Title: A preliminary finding of implementing community-based hospice palliative care
Biography: Lai-Chu See
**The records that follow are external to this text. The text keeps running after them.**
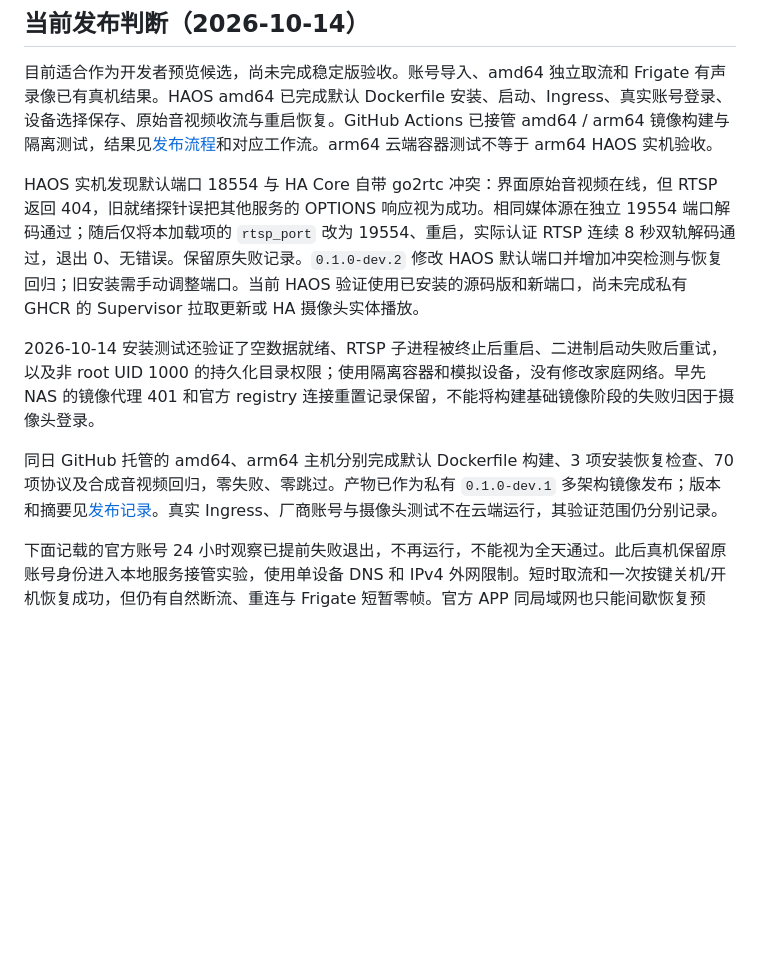
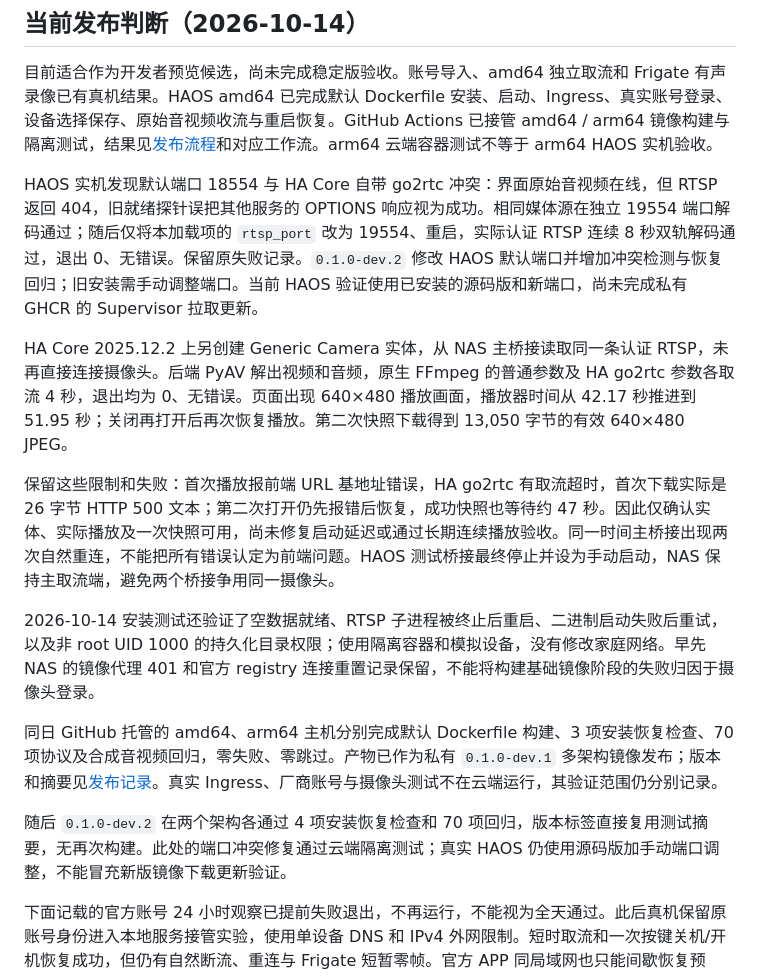
Before and after one commit to neqq3/jiumu-camera-bridge, a Markdown page: docs/validation.md, the part around the change. Rendered like a GitHub page; blank space fills up the shorter version.

```diff
--- a/docs/validation.md
+++ b/docs/validation.md
@@ -7,11 +7,17 @@
 
 目前适合作为开发者预览候选，尚未完成稳定版验收。账号导入、amd64 独立取流和 Frigate 有声录像已有真机结果。HAOS amd64 已完成默认 Dockerfile 安装、启动、Ingress、真实账号登录、设备选择保存、原始音视频收流与重启恢复。GitHub Actions 已接管 amd64 / arm64 镜像构建与隔离测试，结果见[发布流程](releases.md)和对应工作流。arm64 云端容器测试不等于 arm64 HAOS 实机验收。
 
-HAOS 实机发现默认端口 18554 与 HA Core 自带 go2rtc 冲突：界面原始音视频在线，但 RTSP 返回 404，旧就绪探针误把其他服务的 OPTIONS 响应视为成功。相同媒体源在独立 19554 端口解码通过；随后仅将本加载项的 `rtsp_port` 改为 19554、重启，实际认证 RTSP 连续 8 秒双轨解码通过，退出 0、无错误。保留原失败记录。`0.1.0-dev.2` 修改 HAOS 默认端口并增加冲突检测与恢复回归；旧安装需手动调整端口。当前 HAOS 验证使用已安装的源码版和新端口，尚未完成私有 GHCR 的 Supervisor 拉取更新或 HA 摄像头实体播放。
+HAOS 实机发现默认端口 18554 与 HA Core 自带 go2rtc 冲突：界面原始音视频在线，但 RTSP 返回 404，旧就绪探针误把其他服务的 OPTIONS 响应视为成功。相同媒体源在独立 19554 端口解码通过；随后仅将本加载项的 `rtsp_port` 改为 19554、重启，实际认证 RTSP 连续 8 秒双轨解码通过，退出 0、无错误。保留原失败记录。`0.1.0-dev.2` 修改 HAOS 默认端口并增加冲突检测与恢复回归；旧安装需手动调整端口。当前 HAOS 验证使用已安装的源码版和新端口，尚未完成私有 GHCR 的 Supervisor 拉取更新。
+
+HA Core 2025.12.2 上另创建 Generic Camera 实体，从 NAS 主桥接读取同一条认证 RTSP，未再直接连接摄像头。后端 PyAV 解出视频和音频，原生 FFmpeg 的普通参数及 HA go2rtc 参数各取流 4 秒，退出均为 0、无错误。页面出现 640×480 播放画面，播放器时间从 42.17 秒推进到 51.95 秒；关闭再打开后再次恢复播放。第二次快照下载得到 13,050 字节的有效 640×480 JPEG。
+
+保留这些限制和失败：首次播放报前端 URL 基地址错误，HA go2rtc 有取流超时，首次下载实际是 26 字节 HTTP 500 文本；第二次打开仍先报错后恢复，成功快照也等待约 47 秒。因此仅确认实体、实际播放及一次快照可用，尚未修复启动延迟或通过长期连续播放验收。同一时间主桥接出现两次自然重连，不能把所有错误认定为前端问题。HAOS 测试桥接最终停止并设为手动启动，NAS 保持主取流端，避免两个桥接争用同一摄像头。
 
 2026-10-14 安装测试还验证了空数据就绪、RTSP 子进程被终止后重启、二进制启动失败后重试，以及非 root UID 1000 的持久化目录权限；使用隔离容器和模拟设备，没有修改家庭网络。早先 NAS 的镜像代理 401 和官方 registry 连接重置记录保留，不能将构建基础镜像阶段的失败归因于摄像头登录。
 
 同日 GitHub 托管的 amd64、arm64 主机分别完成默认 Dockerfile 构建、3 项安装恢复检查、70 项协议及合成音视频回归，零失败、零跳过。产物已作为私有 `0.1.0-dev.1` 多架构镜像发布；版本和摘要见[发布记录](releases.md)。真实 Ingress、厂商账号与摄像头测试不在云端运行，其验证范围仍分别记录。
+
+随后 `0.1.0-dev.2` 在两个架构各通过 4 项安装恢复检查和 70 项回归，版本标签直接复用测试摘要，无再次构建。此处的端口冲突修复通过云端隔离测试；真实 HAOS 仍使用源码版加手动端口调整，不能冒充新版镜像下载更新验证。
 
 下面记载的官方账号 24 小时观察已提前失败退出，不再运行，不能视为全天通过。此后真机保留原账号身份进入本地服务接管实验，使用单设备 DNS 和 IPv4 外网限制。短时取流和一次按键关机/开机恢复成功，但仍有自然断流、重连与 Frigate 短暂零帧。官方 APP 同局域网也只能间歇恢复预览；不要将其短时成功称为稳定共存。当前实验数据不能替代厂商联网模式的独立长测。
 
```
Also changed, not shown: docs/integrations.md (+3 -1 lines), docs/releases.md (+12 -1 lines).
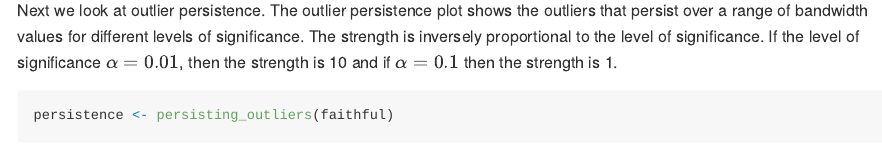
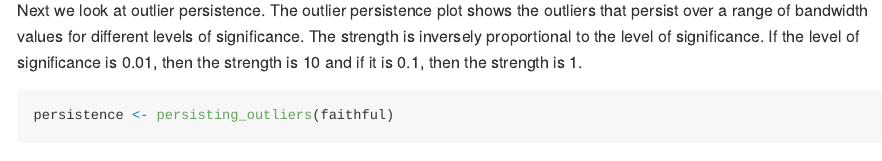
Before and after one commit to sevvandi/lookout, an R Markdown document (README.Rmd): the page in a window 1100 px wide, from 970 px down. Rendered offline with R 4.5, knitr and Pandoc, with nearby package versions; some code elsewhere in the file could not run offline; badge pictures from the web are left out; common packages that the code uses without loading them are loaded.

````diff
--- a/README.Rmd
+++ b/README.Rmd
@@ -49,7 +49,7 @@
 autoplot(lo)
 ```
 
-Next we look at outlier persistence. The outlier persistence plot shows the outliers that persist over a range of bandwidth values for different levels of significance. The strength is inversely proportional to the level of significance. If the level of significance $\alpha=0.01$, then the strength is 10 and if $\alpha=0.1$ then the strength is 1.
+Next we look at outlier persistence. The outlier persistence plot shows the outliers that persist over a range of bandwidth values for different levels of significance. The strength is inversely proportional to the level of significance. If the level of significance is 0.01, then the strength is 10 and if it is 0.1, then the strength is 1.
 
 ```{r}
 persistence <- persisting_outliers(faithful)
````
Also changed, not shown: README.md, 2 other files.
Background: Hospice palliative care is a type of care that focuses on the palliation of a terminally ill patient's pain and symptoms, provides support to the emotional and spiritual needs for the patients and their family, and assists their family to cope with patients’ dying. Because the shortage of hospice wards, the Public Health Department of New Taipei City Government initiated a program of community-based hospice palliative care since July 2013. Aims: To revise the program of community-based hospice palliative care by performing a questionnaire survey to those who received the service in New Taipei City from July to December, 2013. Methods: Secondary data analysis was performed and descriptive statistics was mainly used. Results: Data of 40 patients (54.1%) who completed the service were used for this study. Cancer was the predominant disease (72.5%) among these patients. Two-third had signed the consent form of not resuscitating and not applying life-sustaining medical treatment, respectively, and only 20.0% had signed the form of hospice service in advance. Support and listening was needed most (patients 50.0%, family 66.7%), followed by explaining the disease status and prognosis (patients 29.2%, family 45.8%), assisting accomplishment of patients’ wish (patients 20.8%, family 20.8%). Many items in preparation of good death was accomplished. Status of physical, emotion, spirit were worse before death. Most families were satisfied with the service. Conclusion: Community-based hospice palliative care is an option for terminally-ill patients. Support, listening, explaining the disease status and prognosis are the major needs but with low accomplishment.